**Problem to work on**
Look for the word "script" in the entries and copy each line where it appears.

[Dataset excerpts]
►

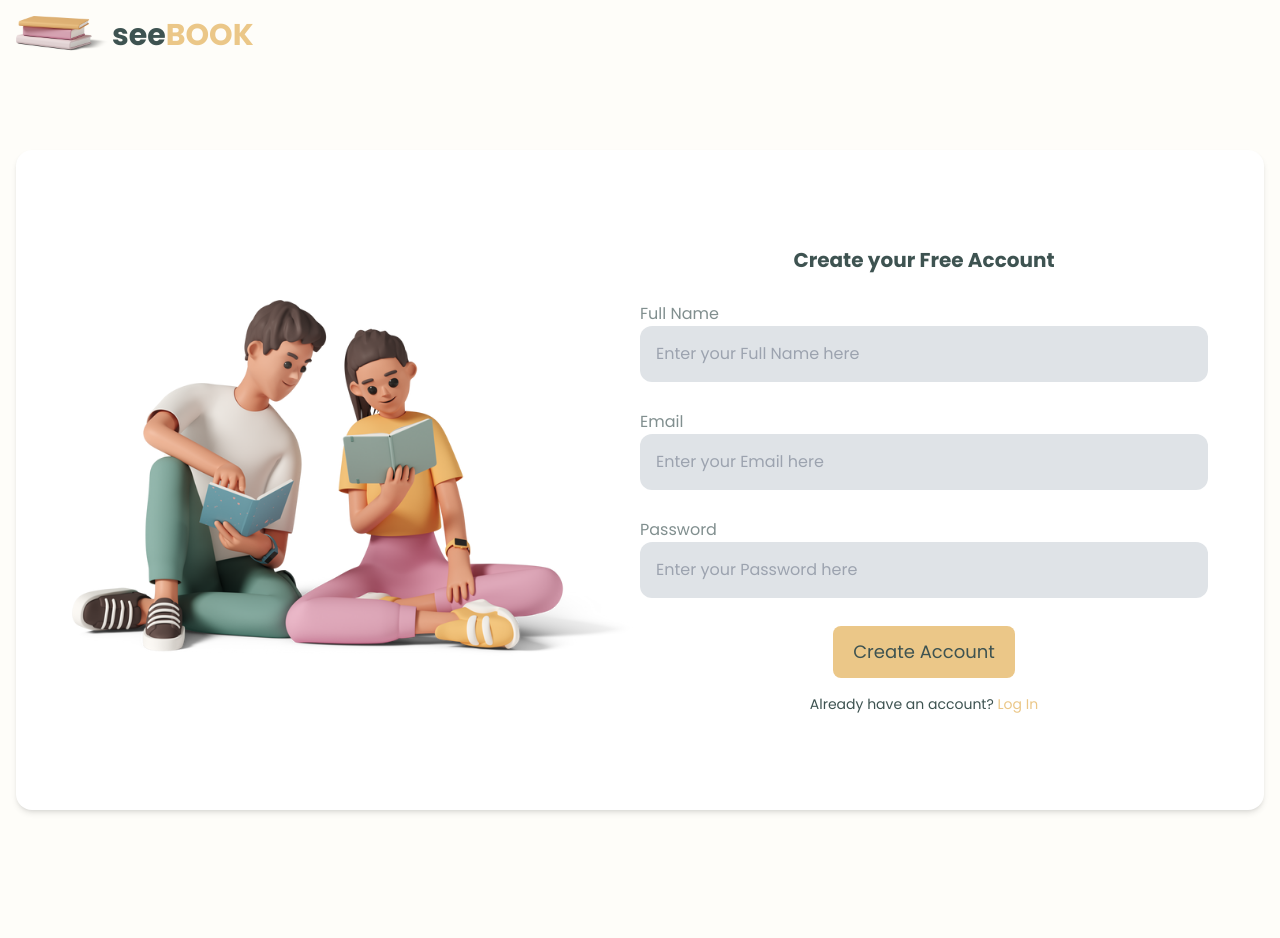
After one commit to azkazikna/libraryJGU, a PHP site: page /register.html in a window 1280 px wide. The commit adds this page. Run offline with PHP 8.4, Linux system fonts and the light colour scheme; some libraries are stand-ins or nearby versions.

Commit message:
add login register

```diff
--- a/dist/css/output.css
+++ b/dist/css/output.css
@@ -687,12 +683,12 @@ video {
   margin-left: 0.75rem;
 }
 
-.mb-10 {
-  margin-bottom: 2.5rem;
+.mt-2 {
+  margin-top: 0.5rem;
 }
 
-.mt-2 {
-  margin-top: 0.5rem;
+.mb-7 {
+  margin-bottom: 1.75rem;
 }
 
 .block {
@@ -741,6 +745,10 @@ video {
 
 .cursor-pointer {
   cursor: pointer;
+}
+
+.flex-col {
+  flex-direction: column;
 }
 
 .items-center {
@@ -771,8 +779,20 @@ video {
   gap: 1rem;
 }
 
+.gap-12 {
+  gap: 3rem;
+}
+
 .overflow-hidden {
   overflow: hidden;
+}
+
+.overflow-x-hidden {
+  overflow-x: hidden;
+}
+
+.scroll-smooth {
+  scroll-behavior: smooth;
 }
 
 .rounded-lg {
@@ -787,6 +807,14 @@ video {
   border-radius: 9999px;
 }
 
+.rounded-2xl {
+  border-radius: 1rem;
+}
+
+.rounded-xl {
+  border-radius: 0.75rem;
+}
+
 .bg-\[\#FEFDF9\] {
   --tw-bg-opacity: 1;
   background-color: rgb(254 253 249 / var(--tw-bg-opacity));
@@ -799,6 +827,20 @@ video {
 .bg-primary {
   --tw-bg-opacity: 1;
   background-color: rgb(235 199 136 / var(--tw-bg-opacity));
+}
+
+.bg-white {
+  --tw-bg-opacity: 1;
+  background-color: rgb(255 255 255 / var(--tw-bg-opacity));
+}
+
+.bg-\[\#B0BAC3\] {
+  --tw-bg-opacity: 1;
+  background-color: rgb(176 186 195 / var(--tw-bg-opacity));
+}
+
+.bg-opacity-\[40\%\] {
+  --tw-bg-opacity: 40%;
 }
 
 .bg-\[url\(\'\.\.\/img\/education\.jpg\'\)\] {
@@ -846,6 +888,10 @@ video {
   padding: 1.5rem;
 }
 
+.p-4 {
+  padding: 1rem;
+}
+
 .py-5 {
   padding-top: 1.25rem;
   padding-bottom: 1.25rem;
@@ -886,20 +932,31 @@ video {
   padding-bottom: 2rem;
 }
 
+.py-14 {
+  padding-top: 3.5rem;
+  padding-bottom: 3.5rem;
+}
+
+.py-3 {
+  padding-top: 0.75rem;
+  padding-bottom: 0.75rem;
+}
+
+.px-5 {
+  padding-left: 1.25rem;
+  padding-right: 1.25rem;
+}
+
+.pt-12 {
+  padding-top: 3rem;
+}
+
 .pb-32 {
   padding-bottom: 8rem;
 }
 
 .pt-20 {
   padding-top: 5rem;
-}
-
-.pt-1 {
-  padding-top: 0.25rem;
-}
-
-.pt-12 {
-  padding-top: 3rem;
 }
 
 .text-center {
@@ -988,6 +1045,12 @@ video {
   box-shadow: var(--tw-ring-offset-shadow, 0 0 #0000), var(--tw-ring-shadow, 0 0 #0000), var(--tw-shadow);
 }
 
+.shadow-md {
+  --tw-shadow: 0 4px 6px -1px rgb(0 0 0 / 0.1), 0 2px 4px -2px rgb(0 0 0 / 0.1);
+  --tw-shadow-colored: 0 4px 6px -1px var(--tw-shadow-color), 0 2px 4px -2px var(--tw-shadow-color);
+  box-shadow: var(--tw-ring-offset-shadow, 0 0 #0000), var(--tw-ring-shadow, 0 0 #0000), var(--tw-shadow);
+}
+
 .backdrop-brightness-50 {
   --tw-backdrop-brightness: brightness(.5);
   -webkit-backdrop-filter: var(--tw-backdrop-blur) var(--tw-backdrop-brightness) var(--tw-backdrop-contrast) var(--tw-backdrop-grayscale) var(--tw-backdrop-hue-rotate) var(--tw-backdrop-invert) var(--tw-backdrop-opacity) var(--tw-backdrop-saturate) var(--tw-backdrop-sepia);
@@ -1016,6 +1079,28 @@ video {
 
 * {
   box-sizing: border-box;
+}
+
+::-webkit-scrollbar-track
+{
+  -webkit-box-shadow: inset 0 0 6px rgba(0,0,0,0.3);
+  border-radius: 9999px;
+  --tw-bg-opacity: 1;
+  background-color: rgb(254 253 249 / var(--tw-bg-opacity));
+}
+
+::-webkit-scrollbar {
+  width: 6px;
+  --tw-bg-opacity: 1;
+  background-color: rgb(235 199 136 / var(--tw-bg-opacity));
+}
+
+::-webkit-scrollbar-thumb
+{
+  -webkit-box-shadow: inset 0 0 6px rgba(0,0,0,.3);
+  border-radius: 9999px;
+  --tw-bg-opacity: 1;
+  background-color: rgb(235 199 136 / var(--tw-bg-opacity));
 }
 
 .navbar-fixed {
@@ -1120,12 +1218,24 @@ video {
     max-width: 100%;
   }
 
+  .lg\:flex-row {
+    flex-direction: row;
+  }
+
+  .lg\:gap-0 {
+    gap: 0px;
+  }
+
   .lg\:rounded-none {
     border-radius: 0px;
   }
 
   .lg\:bg-transparent {
     background-color: transparent;
+  }
+
+  .lg\:p-7 {
+    padding: 1.75rem;
   }
 
   .lg\:py-4 {
@@ -1138,9 +1248,14 @@ video {
     padding-right: 1.25rem;
   }
 
-  .lg\:px-12 {
-    padding-left: 3rem;
-    padding-right: 3rem;
+  .lg\:px-14 {
+    padding-left: 3.5rem;
+    padding-right: 3.5rem;
+  }
+
+  .lg\:py-24 {
+    padding-top: 6rem;
+    padding-bottom: 6rem;
   }
 
   .lg\:text-3xl {
--- /dev/null
+++ b/register.html
@@ -0,0 +1,74 @@
+<!DOCTYPE html>
+<html lang="en">
+<head>
+    <meta charset="UTF-8">
+    <meta http-equiv="X-UA-Compatible" content="IE=edge">
+    <meta name="viewport" content="width=device-width, initial-scale=1.0">
+    <title>Home | seeBOOK</title>
+    <!-- Icon -->
+    <link rel="icon" href="dist/icon/casual-life-3d-yellow-pink-and-beige-books-lying-on-top-of-each-other.png">
+    <!-- Font poppins -->
+    <link rel="preconnect" href="https://fonts.googleapis.com">
+    <link rel="preconnect" href="https://fonts.gstatic.com" crossorigin>
+    <link href="https://fonts.googleapis.com/css2?family=Montserrat:wght@200;300;400;600;700&family=Poppins:wght@200;300;400;500;600;700&display=swap" rel="stylesheet">
+    <!-- Font Awesome -->
+    <script src="https://kit.fontawesome.com/27e42df87e.js" crossorigin="anonymous"></script>
+    <!-- Swiper Slider -->
+    <link rel="stylesheet" href="dist/css/swiper.min.css"/>
+    <!-- Custom Style -->
+    <link rel="stylesheet" href="dist/css/output.css">
+</head>
+<body class="font-poppins bg-[#FEFDF9] overflow-x-hidden relative w-full">
+
+    <!-- Header Start -->
+    <header class="bg-transparent relative top-0 left-0 w-full flex items-center justify-evenly z-index-10 transition duration-500 py-5 lg:py-4">
+        <div class="container">
+            <div class="flex items-center justify-between relative">
+                <div class="px-4">
+                    <a href="index.html" class="flex items-center">
+                        <img src="dist/icon/casual-life-3d-yellow-pink-and-beige-books-lying-on-top-of-each-other.png" alt="" class="w-20 lg:w-24">
+                        <h1 class="text-2xl lg:text-3xl font-bold text-primary"><span class="text-darken">see</span>BOOK</h1>
+                    </a>
+                </div>
+            </div>
+        </div>
+    </header>
+    <!-- Header End -->
+
+    <!-- Main section register start -->
+    <section id="register" class="pt-20 pb-32 lg:pb-30 px-4">
+        <div class="container mx-auto flex flex-col lg:flex-row gap-12 lg:gap-0 bg-white items-center rounded-2xl px-4 lg:px-14 py-14 lg:py-24 shadow-md justify-center">
+            <div class="w-full">
+                <img src="dist/img/casual-life-3d-young-couple-sitting-on-the-floor-and-reading-books.png" alt="" class="w-[600px]">
+            </div>
+            <div class="w-full">
+                <h5 class="font-bold text-xl text-center text-darken mb-7">Create your Free Account</h5>
+                <form action="">
+                    <div class="form-group mt-7">
+                        <label for="name" class="text-dark">Full Name</label><br>
+                        <input type="text" name="name" id="name" class="bg-[#B0BAC3] bg-opacity-[40%] p-4 rounded-xl w-full" placeholder="Enter your Full Name here">
+                    </div>
+                    <div class="form-group mt-7">
+                        <label for="email" class="text-dark">Email</label><br>
+                        <input type="email" name="email" id="email" class="bg-[#B0BAC3] bg-opacity-[40%] p-4 rounded-xl w-full" placeholder="Enter your Email here">
+                    </div>
+                    <div class="form-group mt-7">
+                        <label for="password" class="text-dark">Password</label><br>
+                        <input type="password" name="password" id="password" class="bg-[#B0BAC3] bg-opacity-[40%] p-4 rounded-xl w-full" placeholder="Enter your Password here">
+                    </div>
+                    <div class="flex justify-center mt-7">
+                        <button type="submit" class="py-3 px-5 bg-primary text-darken text-lg rounded-lg">Create Account</button>
+                    </div>
+                </form>
+                <p class="text-sm text-darken text-center mt-4">Already have an account? <a href="login.html" class="text-primary">Log In</a></p>
+            </div>
+        </div>
+    </section>
+    <!-- Main section register end -->
+
+
+
+<!-- Swiper Slider -->
+<script src="https://cdn.jsdelivr.net/npm/swiper@8/swiper-bundle.min.js"></script>
+</body>
+</html>
--- a/tailwind.config.js
+++ b/tailwind.config.js
@@ -1,6 +1,6 @@
 /** @type {import('tailwindcss').Config} */
 module.exports = {
-  content: ['index.html'],
+  content: ['index.html', 'register.html', 'login.html'],
   theme: {
     extend: {
       colors: {
```
Also changed, not shown: other parts of dist/css/output.css (+28 -11 lines), index.html (+39 -38 lines), login.html (added, +70 -0 lines), src/input.css (+17 -0 lines), dist/img/casual-life-3d-young-couple-sitting-on-the-floor-and-reading-books.png (added).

◄

**Answer**
+    <script src="https://kit.fontawesome.com/27e42df87e.js" crossorigin="anonymous"></script>
+<script src="https://cdn.jsdelivr.net/npm/swiper@8/swiper-bundle.min.js"></script>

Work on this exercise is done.